Those lines of the records that contain "ipynb" are to be located and copied.

= = =

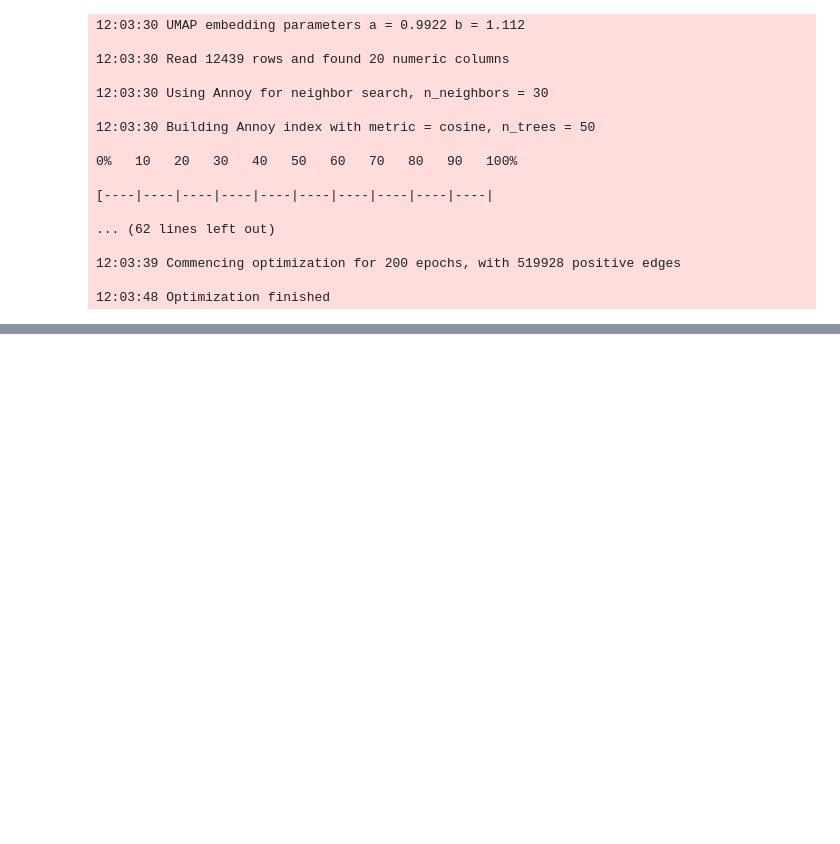
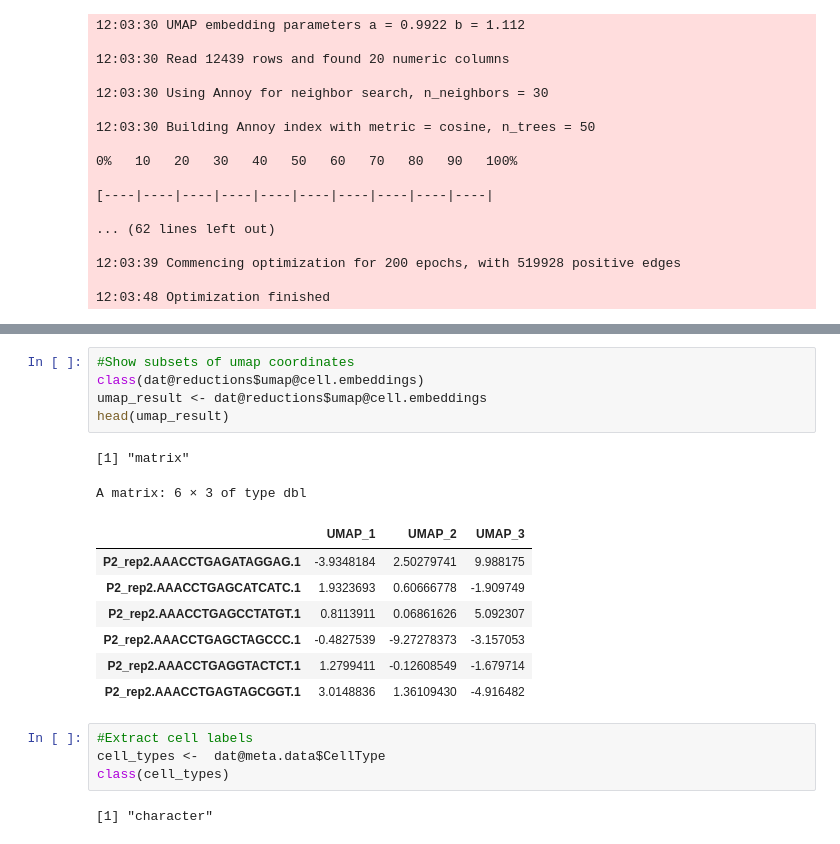
Before and after one commit to ironman-tetsuo/Introduction_to_scRNA-seq, a Jupyter notebook: 1_Clark_P2_Retina/Clark_P2_Retina.ipynb, the cells around one changed output, grey strips where cells are left out. Drawn from its saved outputs; the diff is of its cells as text; blank space fills up the shorter version.

```diff
--- a/1_Clark_P2_Retina/Clark_P2_Retina.ipynb
+++ b/1_Clark_P2_Retina/Clark_P2_Retina.ipynb
@@ -493,0 +514,21 @@ dat <- RunUMAP(dat, dims = 1:20, n.components = 3)
+# %%
+#Show subsets of umap coordinates
+class(dat@reductions$umap@cell.embeddings)
+umap_result <- dat@reductions$umap@cell.embeddings
+head(umap_result)
+# %% [output]
+[1] "matrix"
+A matrix: 6 × 3 of type dbl
+|  | UMAP_1 | UMAP_2 | UMAP_3 |
+| P2_rep2.AAACCTGAGATAGGAG.1 | -3.9348184 | 2.50279741 | 9.988175 |
+| P2_rep2.AAACCTGAGCATCATC.1 | 1.9323693 | 0.60666778 | -1.909749 |
+| P2_rep2.AAACCTGAGCCTATGT.1 | 0.8113911 | 0.06861626 | 5.092307 |
+| P2_rep2.AAACCTGAGCTAGCCC.1 | -0.4827539 | -9.27278373 | -3.157053 |
+| P2_rep2.AAACCTGAGGTACTCT.1 | 1.2799411 | -0.12608549 | -1.679714 |
+| P2_rep2.AAACCTGAGTAGCGGT.1 | 3.0148836 | 1.36109430 | -4.916482 |
+# %%
+#Extract cell labels
+cell_types <-  dat@meta.data$CellType
+class(cell_types)
+# %% [output]
+[1] "character"
```
Also changed, not shown: parts of 4 cells of this notebook.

= = =

▶ **Answer box**
Before and after one commit to ironman-tetsuo/Introduction_to_scRNA-seq, a Jupyter notebook: 1_Clark_P2_Retina/Clark_P2_Retina.ipynb, the cells around one changed output, grey strips where cells are left out. Drawn from its saved outputs; the diff is of its cells as text; blank space fills up the shorter version.
--- a/1_Clark_P2_Retina/Clark_P2_Retina.ipynb
+++ b/1_Clark_P2_Retina/Clark_P2_Retina.ipynb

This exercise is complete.